‘The key to innovation is not to be found in chemistry electronics, automatic machinery, aeronautics, atomic physics, or any of the products of these science-technologies, but rather in the transformation of science itself into capital’. Harry Braverman, Labour and Monopoly Capital.

Asingle image, captured in countless recent press photographs, expresses a central paradox of contemporary capitalism. The picture is one of a worker, typically a highly-skilled spray painter, guiding the arm of a robot through the motions of a precise and complex task. The machine—a continuous path play-back robot—will then be able endlessly to replicate the exact movements of the human being. Almost certainly, the worker who has been selected to ‘teach’ the robot is the most experienced or the most efficient of this section of the factory’s workforce. According to one’s point of view, the picture may be seen as representing the ever-progressing triumph of technology, or the ultimate irony of automation—the mechanisation of a dreary and potentially dangerous job, or the moment at which years of carefully acquired skill are transferred to an inanimate object, and the human individual is simultaneously rendered redundant.

But, beyond this, the image also symbolises a crucial issue for our understanding of the present nature and future destiny of the capitalist system. It confronts us with the instant at which living labour ceases to be involved in the productive process, and therefore, according to the labour theory of value, the instant at which this fragment of the productive process ceases to generate surplus value. Envisaging the same event repeated hundreds of times—as it has been in the past few years—we seem inexorably to be propelled towards the conclusions put forward by Ernest Mandel.

In his work Late Capitalism, first published in the early 1970s, Mandel argued that the process of automation constituted the critical contradictory force within the development of capitalism: ‘ . . . we have here arrived at the absolute inner limit of the capitalist mode of production. This absolute limit . . . lies in the fact that the mass of surplus-value itself necessarily diminishes as a result of the elimination of living labour from the production process in the course of the final stage of mechanisation-automation. Capitalism is incompatible with fully automated production in the whole of industry and agriculture, because this no longer allows the creation of surplus-value or valorisation of capital. It is hence impossible for automation to spread to the entire realm of production in the age of late capitalism’.footnote1
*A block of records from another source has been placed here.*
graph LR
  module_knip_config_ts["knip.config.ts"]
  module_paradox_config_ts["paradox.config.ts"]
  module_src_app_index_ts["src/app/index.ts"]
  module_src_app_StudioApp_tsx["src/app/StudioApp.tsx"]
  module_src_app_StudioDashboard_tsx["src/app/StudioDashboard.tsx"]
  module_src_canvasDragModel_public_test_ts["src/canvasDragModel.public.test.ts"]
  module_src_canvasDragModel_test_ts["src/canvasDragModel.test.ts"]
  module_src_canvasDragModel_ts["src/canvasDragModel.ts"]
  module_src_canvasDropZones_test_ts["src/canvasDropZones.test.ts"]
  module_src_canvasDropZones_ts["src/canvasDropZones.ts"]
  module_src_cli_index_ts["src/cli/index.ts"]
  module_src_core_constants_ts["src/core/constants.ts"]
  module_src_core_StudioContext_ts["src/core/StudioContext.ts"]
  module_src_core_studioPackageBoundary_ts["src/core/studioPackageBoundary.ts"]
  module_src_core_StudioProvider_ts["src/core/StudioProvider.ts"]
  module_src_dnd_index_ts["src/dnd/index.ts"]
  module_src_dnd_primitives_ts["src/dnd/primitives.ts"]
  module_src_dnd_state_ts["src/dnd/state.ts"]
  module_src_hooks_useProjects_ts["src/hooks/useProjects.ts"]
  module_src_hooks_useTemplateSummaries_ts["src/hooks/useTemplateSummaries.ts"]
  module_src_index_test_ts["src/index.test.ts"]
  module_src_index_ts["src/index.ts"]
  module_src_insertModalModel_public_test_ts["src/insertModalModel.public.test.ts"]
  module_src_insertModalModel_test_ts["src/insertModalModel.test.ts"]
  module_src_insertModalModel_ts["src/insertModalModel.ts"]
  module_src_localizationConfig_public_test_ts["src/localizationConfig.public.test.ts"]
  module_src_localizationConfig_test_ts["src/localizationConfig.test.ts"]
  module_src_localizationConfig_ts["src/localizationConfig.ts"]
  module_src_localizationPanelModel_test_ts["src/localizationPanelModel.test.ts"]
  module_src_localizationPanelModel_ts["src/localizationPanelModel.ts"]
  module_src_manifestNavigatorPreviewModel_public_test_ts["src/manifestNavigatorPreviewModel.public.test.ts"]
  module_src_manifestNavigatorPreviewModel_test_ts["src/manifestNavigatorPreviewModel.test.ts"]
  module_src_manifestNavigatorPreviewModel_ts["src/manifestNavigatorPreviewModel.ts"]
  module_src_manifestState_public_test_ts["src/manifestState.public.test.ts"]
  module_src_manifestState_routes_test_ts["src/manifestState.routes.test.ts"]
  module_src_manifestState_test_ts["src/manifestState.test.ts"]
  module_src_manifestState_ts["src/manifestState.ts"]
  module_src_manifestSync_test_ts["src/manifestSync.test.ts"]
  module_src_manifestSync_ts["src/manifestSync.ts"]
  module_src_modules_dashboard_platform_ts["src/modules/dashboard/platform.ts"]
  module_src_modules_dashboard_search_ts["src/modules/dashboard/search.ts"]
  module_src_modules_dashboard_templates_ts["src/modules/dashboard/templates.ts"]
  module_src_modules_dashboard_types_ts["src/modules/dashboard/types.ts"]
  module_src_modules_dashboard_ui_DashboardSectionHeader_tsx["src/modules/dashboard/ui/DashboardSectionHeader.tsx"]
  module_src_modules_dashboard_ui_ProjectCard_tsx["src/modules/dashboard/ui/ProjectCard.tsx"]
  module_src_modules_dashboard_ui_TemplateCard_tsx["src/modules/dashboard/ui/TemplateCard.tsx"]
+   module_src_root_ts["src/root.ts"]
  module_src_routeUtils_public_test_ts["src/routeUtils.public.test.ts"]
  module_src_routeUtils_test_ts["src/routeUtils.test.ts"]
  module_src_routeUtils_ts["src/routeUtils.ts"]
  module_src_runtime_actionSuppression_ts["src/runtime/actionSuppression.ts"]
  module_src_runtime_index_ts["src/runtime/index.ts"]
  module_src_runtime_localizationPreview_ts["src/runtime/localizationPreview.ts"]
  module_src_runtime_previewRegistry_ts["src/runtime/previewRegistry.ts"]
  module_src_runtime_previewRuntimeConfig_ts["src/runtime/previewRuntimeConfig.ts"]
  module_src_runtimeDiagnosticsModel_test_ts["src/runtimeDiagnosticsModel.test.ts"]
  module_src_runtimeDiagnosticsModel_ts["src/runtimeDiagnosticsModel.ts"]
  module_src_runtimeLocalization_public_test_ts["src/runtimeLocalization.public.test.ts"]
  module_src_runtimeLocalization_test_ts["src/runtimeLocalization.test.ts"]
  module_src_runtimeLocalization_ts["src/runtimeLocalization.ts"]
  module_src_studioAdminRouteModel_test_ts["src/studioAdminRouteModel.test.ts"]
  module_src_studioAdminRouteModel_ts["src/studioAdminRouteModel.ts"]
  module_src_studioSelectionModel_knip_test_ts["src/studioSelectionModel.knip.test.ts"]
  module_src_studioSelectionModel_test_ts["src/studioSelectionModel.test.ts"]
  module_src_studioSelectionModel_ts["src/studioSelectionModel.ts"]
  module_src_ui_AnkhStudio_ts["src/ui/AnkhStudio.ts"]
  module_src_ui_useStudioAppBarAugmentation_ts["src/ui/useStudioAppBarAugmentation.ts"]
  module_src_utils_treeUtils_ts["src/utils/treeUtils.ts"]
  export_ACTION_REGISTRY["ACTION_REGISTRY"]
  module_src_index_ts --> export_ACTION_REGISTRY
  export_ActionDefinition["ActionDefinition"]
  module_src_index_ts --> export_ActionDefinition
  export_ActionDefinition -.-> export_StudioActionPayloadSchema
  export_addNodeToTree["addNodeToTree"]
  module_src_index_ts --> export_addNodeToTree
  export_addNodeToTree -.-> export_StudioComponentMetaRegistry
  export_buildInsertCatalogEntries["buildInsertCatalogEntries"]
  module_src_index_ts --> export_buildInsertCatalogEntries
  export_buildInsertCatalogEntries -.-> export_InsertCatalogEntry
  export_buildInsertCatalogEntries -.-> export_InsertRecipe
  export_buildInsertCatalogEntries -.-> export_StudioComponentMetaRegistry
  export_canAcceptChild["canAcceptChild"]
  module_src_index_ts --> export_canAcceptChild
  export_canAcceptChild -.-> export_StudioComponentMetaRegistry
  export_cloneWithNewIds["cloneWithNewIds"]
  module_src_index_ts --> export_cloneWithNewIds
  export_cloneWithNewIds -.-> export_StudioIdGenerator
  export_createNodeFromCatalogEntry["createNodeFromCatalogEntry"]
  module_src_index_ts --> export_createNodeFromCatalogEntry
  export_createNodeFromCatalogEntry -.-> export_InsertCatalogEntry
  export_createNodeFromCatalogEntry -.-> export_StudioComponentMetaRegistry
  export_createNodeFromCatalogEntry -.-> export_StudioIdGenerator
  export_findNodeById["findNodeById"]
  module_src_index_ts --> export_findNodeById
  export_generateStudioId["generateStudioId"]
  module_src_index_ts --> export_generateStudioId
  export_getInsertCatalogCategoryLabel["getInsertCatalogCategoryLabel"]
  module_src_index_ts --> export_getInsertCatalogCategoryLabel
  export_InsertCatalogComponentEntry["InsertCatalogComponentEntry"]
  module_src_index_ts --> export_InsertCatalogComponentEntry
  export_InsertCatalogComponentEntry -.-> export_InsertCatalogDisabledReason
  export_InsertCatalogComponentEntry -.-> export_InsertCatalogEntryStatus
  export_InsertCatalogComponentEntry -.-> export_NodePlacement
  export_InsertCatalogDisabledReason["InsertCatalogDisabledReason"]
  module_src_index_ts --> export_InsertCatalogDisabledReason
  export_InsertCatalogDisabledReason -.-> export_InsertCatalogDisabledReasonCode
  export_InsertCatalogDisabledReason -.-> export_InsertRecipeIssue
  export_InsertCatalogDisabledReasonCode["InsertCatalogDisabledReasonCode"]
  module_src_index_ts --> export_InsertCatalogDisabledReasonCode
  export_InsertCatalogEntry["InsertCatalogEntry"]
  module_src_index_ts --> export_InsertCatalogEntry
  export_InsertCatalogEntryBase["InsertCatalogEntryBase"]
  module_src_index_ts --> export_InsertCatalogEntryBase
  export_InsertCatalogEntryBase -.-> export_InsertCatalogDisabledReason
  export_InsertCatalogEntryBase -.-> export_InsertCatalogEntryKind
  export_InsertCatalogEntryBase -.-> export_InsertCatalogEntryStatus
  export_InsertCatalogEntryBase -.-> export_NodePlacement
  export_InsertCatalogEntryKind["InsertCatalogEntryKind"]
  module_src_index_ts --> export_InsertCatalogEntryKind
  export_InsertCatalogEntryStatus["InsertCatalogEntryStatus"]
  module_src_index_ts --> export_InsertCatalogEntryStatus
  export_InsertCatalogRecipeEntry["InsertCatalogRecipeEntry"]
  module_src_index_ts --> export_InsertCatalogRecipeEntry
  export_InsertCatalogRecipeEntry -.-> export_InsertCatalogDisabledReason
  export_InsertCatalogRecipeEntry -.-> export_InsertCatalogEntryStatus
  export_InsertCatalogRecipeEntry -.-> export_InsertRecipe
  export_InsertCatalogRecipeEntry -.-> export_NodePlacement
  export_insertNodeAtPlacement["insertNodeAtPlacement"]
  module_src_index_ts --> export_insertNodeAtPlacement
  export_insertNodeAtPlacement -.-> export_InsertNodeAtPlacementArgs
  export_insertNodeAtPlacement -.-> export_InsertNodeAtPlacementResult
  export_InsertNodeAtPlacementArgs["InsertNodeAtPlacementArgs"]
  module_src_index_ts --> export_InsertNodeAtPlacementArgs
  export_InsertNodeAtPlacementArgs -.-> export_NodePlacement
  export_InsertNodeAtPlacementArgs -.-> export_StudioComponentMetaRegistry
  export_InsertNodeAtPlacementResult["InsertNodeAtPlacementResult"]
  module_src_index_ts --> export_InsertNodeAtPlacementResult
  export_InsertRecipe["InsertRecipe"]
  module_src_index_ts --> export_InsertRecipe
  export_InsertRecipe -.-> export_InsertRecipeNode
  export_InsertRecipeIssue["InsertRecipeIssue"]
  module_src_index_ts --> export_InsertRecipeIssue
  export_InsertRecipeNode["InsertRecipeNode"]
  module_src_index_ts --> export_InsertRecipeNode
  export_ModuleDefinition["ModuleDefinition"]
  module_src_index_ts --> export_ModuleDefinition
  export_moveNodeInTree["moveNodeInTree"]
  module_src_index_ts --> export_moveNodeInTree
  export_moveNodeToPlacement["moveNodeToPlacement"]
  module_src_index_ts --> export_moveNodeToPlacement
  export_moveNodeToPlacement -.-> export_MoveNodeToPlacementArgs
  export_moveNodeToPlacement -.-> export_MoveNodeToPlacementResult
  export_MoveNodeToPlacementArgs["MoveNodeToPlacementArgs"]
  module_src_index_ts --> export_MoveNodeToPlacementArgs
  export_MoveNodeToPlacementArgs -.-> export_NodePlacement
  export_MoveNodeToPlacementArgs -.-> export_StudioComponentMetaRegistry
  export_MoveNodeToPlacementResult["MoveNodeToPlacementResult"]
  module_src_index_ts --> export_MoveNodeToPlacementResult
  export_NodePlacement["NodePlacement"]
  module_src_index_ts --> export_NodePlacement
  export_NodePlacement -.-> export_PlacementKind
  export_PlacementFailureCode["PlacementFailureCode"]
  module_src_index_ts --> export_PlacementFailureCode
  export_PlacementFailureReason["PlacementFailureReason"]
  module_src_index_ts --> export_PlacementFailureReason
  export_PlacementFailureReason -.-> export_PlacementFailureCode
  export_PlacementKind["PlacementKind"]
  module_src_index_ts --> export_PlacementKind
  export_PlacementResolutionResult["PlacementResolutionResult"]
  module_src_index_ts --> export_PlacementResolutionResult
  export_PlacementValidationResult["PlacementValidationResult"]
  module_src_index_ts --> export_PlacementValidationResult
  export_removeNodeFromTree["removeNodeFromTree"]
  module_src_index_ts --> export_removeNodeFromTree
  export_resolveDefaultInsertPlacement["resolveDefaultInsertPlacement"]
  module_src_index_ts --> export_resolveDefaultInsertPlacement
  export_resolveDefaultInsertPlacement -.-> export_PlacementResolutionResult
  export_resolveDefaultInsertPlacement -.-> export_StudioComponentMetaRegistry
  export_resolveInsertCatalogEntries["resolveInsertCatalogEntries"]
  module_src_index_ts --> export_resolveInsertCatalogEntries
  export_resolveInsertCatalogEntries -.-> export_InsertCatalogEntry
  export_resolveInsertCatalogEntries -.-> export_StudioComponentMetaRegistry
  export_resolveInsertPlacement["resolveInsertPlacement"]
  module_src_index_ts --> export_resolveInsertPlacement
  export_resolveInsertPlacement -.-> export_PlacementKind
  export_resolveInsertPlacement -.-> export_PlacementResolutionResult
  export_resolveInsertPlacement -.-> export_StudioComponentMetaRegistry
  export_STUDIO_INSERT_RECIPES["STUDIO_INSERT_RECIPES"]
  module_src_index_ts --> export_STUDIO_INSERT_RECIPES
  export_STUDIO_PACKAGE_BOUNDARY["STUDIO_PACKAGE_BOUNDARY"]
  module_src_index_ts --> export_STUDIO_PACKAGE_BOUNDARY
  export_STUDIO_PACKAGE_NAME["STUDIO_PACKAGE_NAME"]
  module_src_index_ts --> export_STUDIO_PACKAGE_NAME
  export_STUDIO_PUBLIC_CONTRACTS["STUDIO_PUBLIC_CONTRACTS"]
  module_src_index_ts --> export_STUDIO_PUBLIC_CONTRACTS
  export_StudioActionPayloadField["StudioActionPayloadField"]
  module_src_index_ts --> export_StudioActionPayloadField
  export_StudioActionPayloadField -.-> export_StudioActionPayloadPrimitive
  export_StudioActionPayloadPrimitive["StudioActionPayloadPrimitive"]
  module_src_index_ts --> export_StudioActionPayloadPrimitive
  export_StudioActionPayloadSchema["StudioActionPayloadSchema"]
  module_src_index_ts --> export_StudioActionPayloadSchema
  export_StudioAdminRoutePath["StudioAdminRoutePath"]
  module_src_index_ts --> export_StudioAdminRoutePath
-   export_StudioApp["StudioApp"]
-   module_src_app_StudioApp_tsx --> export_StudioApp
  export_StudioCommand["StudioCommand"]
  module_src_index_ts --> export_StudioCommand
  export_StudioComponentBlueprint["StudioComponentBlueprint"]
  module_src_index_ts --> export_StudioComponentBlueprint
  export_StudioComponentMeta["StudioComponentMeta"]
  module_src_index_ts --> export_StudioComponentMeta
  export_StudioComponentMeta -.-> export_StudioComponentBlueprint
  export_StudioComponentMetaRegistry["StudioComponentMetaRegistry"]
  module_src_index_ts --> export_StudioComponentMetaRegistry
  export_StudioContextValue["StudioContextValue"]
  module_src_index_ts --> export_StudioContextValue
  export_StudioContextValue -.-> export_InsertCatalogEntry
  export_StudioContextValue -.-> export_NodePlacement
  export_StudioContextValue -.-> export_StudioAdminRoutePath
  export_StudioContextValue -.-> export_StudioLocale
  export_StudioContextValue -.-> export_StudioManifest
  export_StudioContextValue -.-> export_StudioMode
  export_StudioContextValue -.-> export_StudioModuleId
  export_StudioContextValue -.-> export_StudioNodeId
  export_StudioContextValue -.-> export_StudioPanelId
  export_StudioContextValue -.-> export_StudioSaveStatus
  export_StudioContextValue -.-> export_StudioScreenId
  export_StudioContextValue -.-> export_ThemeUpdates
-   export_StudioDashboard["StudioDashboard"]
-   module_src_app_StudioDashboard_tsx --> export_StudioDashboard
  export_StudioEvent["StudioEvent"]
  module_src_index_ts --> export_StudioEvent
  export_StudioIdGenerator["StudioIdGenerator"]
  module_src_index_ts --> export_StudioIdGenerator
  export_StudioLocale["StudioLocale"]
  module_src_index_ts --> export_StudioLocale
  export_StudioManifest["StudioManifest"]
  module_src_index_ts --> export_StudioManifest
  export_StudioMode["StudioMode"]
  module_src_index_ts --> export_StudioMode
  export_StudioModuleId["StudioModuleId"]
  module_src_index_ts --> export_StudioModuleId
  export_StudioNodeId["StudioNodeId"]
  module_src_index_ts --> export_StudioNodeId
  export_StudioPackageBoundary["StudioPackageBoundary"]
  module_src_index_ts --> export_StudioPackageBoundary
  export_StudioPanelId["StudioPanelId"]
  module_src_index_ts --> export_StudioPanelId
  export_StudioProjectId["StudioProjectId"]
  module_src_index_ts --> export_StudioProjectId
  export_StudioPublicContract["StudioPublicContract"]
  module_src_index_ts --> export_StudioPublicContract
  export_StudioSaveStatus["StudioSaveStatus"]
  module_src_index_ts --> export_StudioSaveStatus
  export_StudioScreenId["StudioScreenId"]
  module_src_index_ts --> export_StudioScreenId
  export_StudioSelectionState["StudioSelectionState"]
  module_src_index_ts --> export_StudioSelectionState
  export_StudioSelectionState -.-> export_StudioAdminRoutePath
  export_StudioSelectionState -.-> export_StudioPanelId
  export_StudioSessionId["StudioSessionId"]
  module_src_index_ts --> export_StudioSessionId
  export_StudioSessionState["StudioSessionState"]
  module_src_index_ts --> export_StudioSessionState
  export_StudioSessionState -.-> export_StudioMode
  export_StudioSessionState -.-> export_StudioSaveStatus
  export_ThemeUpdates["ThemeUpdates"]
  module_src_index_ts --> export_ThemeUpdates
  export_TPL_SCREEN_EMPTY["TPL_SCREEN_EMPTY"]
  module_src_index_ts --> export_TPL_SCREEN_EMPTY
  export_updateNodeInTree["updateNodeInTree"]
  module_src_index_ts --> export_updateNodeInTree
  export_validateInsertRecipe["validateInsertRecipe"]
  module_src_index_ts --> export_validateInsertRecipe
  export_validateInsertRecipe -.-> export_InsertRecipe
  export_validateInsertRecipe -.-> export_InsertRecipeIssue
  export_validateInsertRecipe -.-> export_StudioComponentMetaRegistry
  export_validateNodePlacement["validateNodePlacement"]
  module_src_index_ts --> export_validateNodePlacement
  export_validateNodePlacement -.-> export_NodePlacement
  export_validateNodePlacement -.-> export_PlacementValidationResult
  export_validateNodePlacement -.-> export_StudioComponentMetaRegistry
The vision of automation as the end of capitalism is not a new one. Mandel’s views are clearly rooted in Marx’s concept of capitalist development: a process blindly generating, through its own progressive yet self-destructive forces, the seeds of a socialist society where ‘labour in which a human being does what a thing could do has ceased’.footnote2 Indeed the Marxist notion of automation as the harbinger of the end of capitalism has found an echo—albeit in a typically woolly and indistinct echo—in the writings of neo-conservative futurologists such as Daniel Bell. Bell has painted a picture of a post-industrial or information society in which, not only manual labour, but also the centrality of private property and profit maximisation will, it appears, gradually and painlessly wither away: ‘ . . . the social forms of managerial capitalism—the corporate business enterprises, private decision on investment, the differential privileges based on control of property—are likely to remain for a long time. And yet the functional basis of the system is changing, and the lineaments of a new society are visible . . . In the new society which is emerging, individual property is losing its social purpose . . . and function stands alone.’footnote3

In the past few years, the idea that the full automation of production represents the ‘absolute inner limit’ of capitalism has acquired particular importance. When Mandel wrote Late Capitalism, production systems approaching total automation were almost entirely limited to industries such as oil refining, which work on the continuous flow principle. Assembly line industries still required a substantial (though declining) input of human labour. Since then, the development of robots and their incorporation into data-controlled production systems has created a realistic future prospect of worker-less factories (from the perspective of management no doubt ‘worker-free’ factories) even in complex assembly processes—including the production of robots themselves. In 1970 there were probably less than a thousand robots in operation around the world: by 1982, according to one estimate, there were more than 30,000.footnote4

The present situation is obviously very far from the state of total automation which Mandel depicts as the limit of capitalism. But if we accept his view that automated enterprises can make profits only parasitically, by absorbing the surplus value created in other parts of the economy, and that the rising level of automation must therefore be accompanied either by increasing exploitation of the remaining labour force or by falling average levels of profit,footnote5 then it would seem that major capitalist economies are rushing towards their doom like Gadarene swine.